It started with three chickens in a store-bought, redwood playhouse. Now the Donscheski family has 20 chickens in a custom-built cedar coop that’s 20 feet by 6 feet and tall enough to stand in, with quirky windows and a brick patio.
Josie Donscheski, at age 7, visited a friend who had chickens, and then begged her dad to get some. When Barry finally agreed to bring chickens to their yard in Millard Park, he did so on the condition that they could live in her playhouse, but it wouldn’t be hers anymore—it would be theirs. He wanted her to understand that decisions like this mean sacrifice.
It was an important lesson for her to learn. Josie, who turns 15 on Sept. 15, has isodicentric chromosome 15 syndrome, or idic(15). This means she has an extra 15th chromosome, which leads to challenges in comprehension and focus. The chickens were one way for her to learn consequences, which helps her focus.
Josie’s mom Patti says it’s like having a teenager and a kindergartner in one. “But really, I have the same concerns as any parent,” Patti says. “I want her to have friends and be happy.”
Friends are easy for Josie to find. She is fascinated by bugs—she’ll catch them, talk to them, and sometimes feed them to the chickens.
The sacrifice soon became a passion. The chickens are great playmates for Josie. In 2016, Barry’s father Don, and son Kaylor, helped Barry build the custom chicken coop, complete with a flower box. Inside is a roosting bar where Josie plays school with the chickens. She often “teaches” the chickens songs or letters.
About every three months, she’ll talk her parents into having one of the chickens in the house for a sleepover. Patti’s rule is that the selected chicken gets a bath before coming in. Then Barry will help Josie paint the chicken’s “toenails,” and Josie will play a movie on a tablet and tuck in the chicken.

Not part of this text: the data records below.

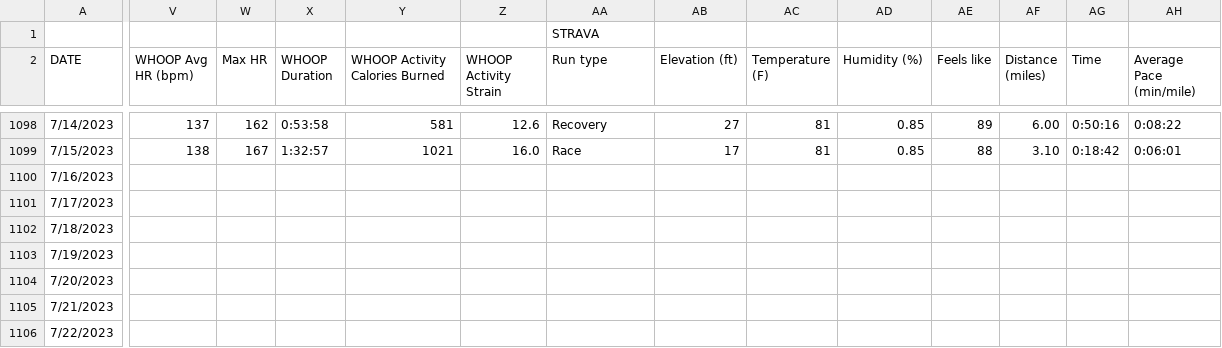
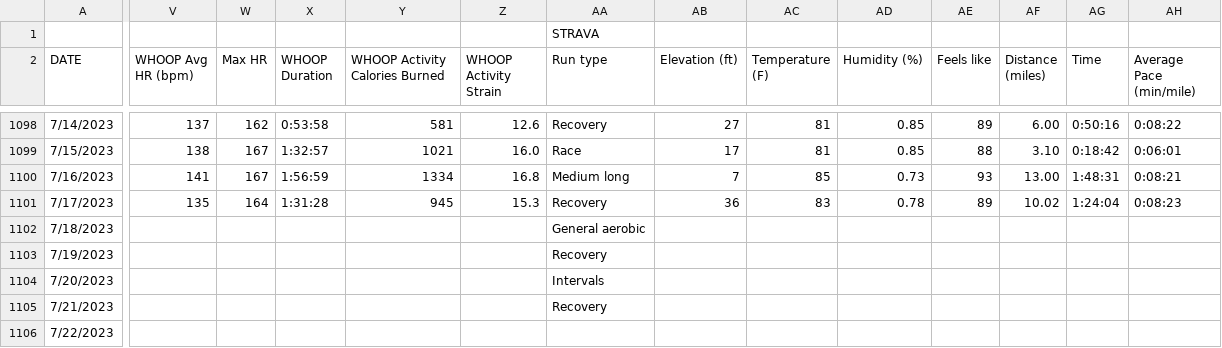
Before and after one commit to ptsouth97/traininglogWebserver, a CSV file: trainingLog.csv, drawn as a sheet; only a part is shown, gaps mark what is left out; the diff covers the shown part only; the diff names each change by its address in the sheet, - before the commit and + after, or states it on an @@ line.

```diff
--- a/trainingLog.csv
+++ b/trainingLog.csv
-V1100 (WHOOP Avg HR (bpm)): (empty)
+V1100 (WHOOP Avg HR (bpm)): 141
-W1100 (Max HR): (empty)
+W1100 (Max HR): 167
-X1100 (WHOOP Duration): (empty)
+X1100 (WHOOP Duration): 1:56:59
-Y1100 (WHOOP Activity Calories Burned): (empty)
+Y1100 (WHOOP Activity Calories Burned): 1334
-Z1100 (WHOOP Activity Strain): (empty)
+Z1100 (WHOOP Activity Strain): 16.8
-AA1100 (Run type): (empty)
+AA1100 (Run type): Medium long
-AB1100 (Elevation (ft)): (empty)
+AB1100 (Elevation (ft)): 7
-AC1100 (Temperature (F)): (empty)
+AC1100 (Temperature (F)): 85
-AD1100 (Humidity (%)): (empty)
+AD1100 (Humidity (%)): 0.73
-AE1100 (Feels like): (empty)
+AE1100 (Feels like): 93
-AF1100 (Distance (miles)): (empty)
+AF1100 (Distance (miles)): 13.00
-AG1100 (Time): (empty)
+AG1100 (Time): 1:48:31
-AH1100 (Average Pace (min/mile)): (empty)
+AH1100 (Average Pace (min/mile)): 0:08:21
-V1101 (WHOOP Avg HR (bpm)): (empty)
+V1101 (WHOOP Avg HR (bpm)): 135
-W1101 (Max HR): (empty)
+W1101 (Max HR): 164
-X1101 (WHOOP Duration): (empty)
+X1101 (WHOOP Duration): 1:31:28
-Y1101 (WHOOP Activity Calories Burned): (empty)
+Y1101 (WHOOP Activity Calories Burned): 945
-Z1101 (WHOOP Activity Strain): (empty)
+Z1101 (WHOOP Activity Strain): 15.3
-AA1101 (Run type): (empty)
+AA1101 (Run type): Recovery
-AB1101 (Elevation (ft)): (empty)
+AB1101 (Elevation (ft)): 36
-AC1101 (Temperature (F)): (empty)
+AC1101 (Temperature (F)): 83
-AD1101 (Humidity (%)): (empty)
+AD1101 (Humidity (%)): 0.78
-AE1101 (Feels like): (empty)
+AE1101 (Feels like): 89
-AF1101 (Distance (miles)): (empty)
+AF1101 (Distance (miles)): 10.02
-AG1101 (Time): (empty)
+AG1101 (Time): 1:24:04
-AH1101 (Average Pace (min/mile)): (empty)
+AH1101 (Average Pace (min/mile)): 0:08:23
-AA1102 (Run type): (empty)
+AA1102 (Run type): General aerobic
-AA1103 (Run type): (empty)
+AA1103 (Run type): Recovery
-AA1104 (Run type): (empty)
+AA1104 (Run type): Intervals
-AA1105 (Run type): (empty)
+AA1105 (Run type): Recovery
```
Also changed, not shown: 83 edited cells elsewhere in this file, 6 other files.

Barry, a landscape designer by trade, has learned patience from his energetic, loquacious daughter. The chickens have also helped. He spends at least an hour a day tending to them and the yard—six to eight hours on weekends.
“First and foremost, it’s a job,” Barry says. “Your commitment is…daily. Clean up, food, water, and health needs.”
The Donscheskis’ chickens are set up on an automatic watering system Barry created. When the sprinkler system kicks on, it fills a PVC tube that holds five gallons.
“You’ll need to get a permit from the city to have them,” Barry says. “Your coop will have to be the appropriate size to house the number of chickens you intend on acquiring. Rule of thumb is 4 square feet per bird in the run.”
He also advises that owners be conscious of your neighbors. Roosters aren’t allowed within city limits because of their noisiness, but even hens can make a lot of noise when laying. “I try and [give] my neighbors eggs and talk to them about the coop,” Barry says. “If anything negative is mentioned, even in jest, it is taken care of immediately. Flies, smell, and noise are the main concerns.”
The chickens have been a nice addition to this family’s life. Barry and Patti sit and chat while Josie uses her butterfly net to meet new friends. The chickens scatter around the yard.
This article was printed in the September 2019 edition of OmahaHome. To receive the magazine, click here to subscribe.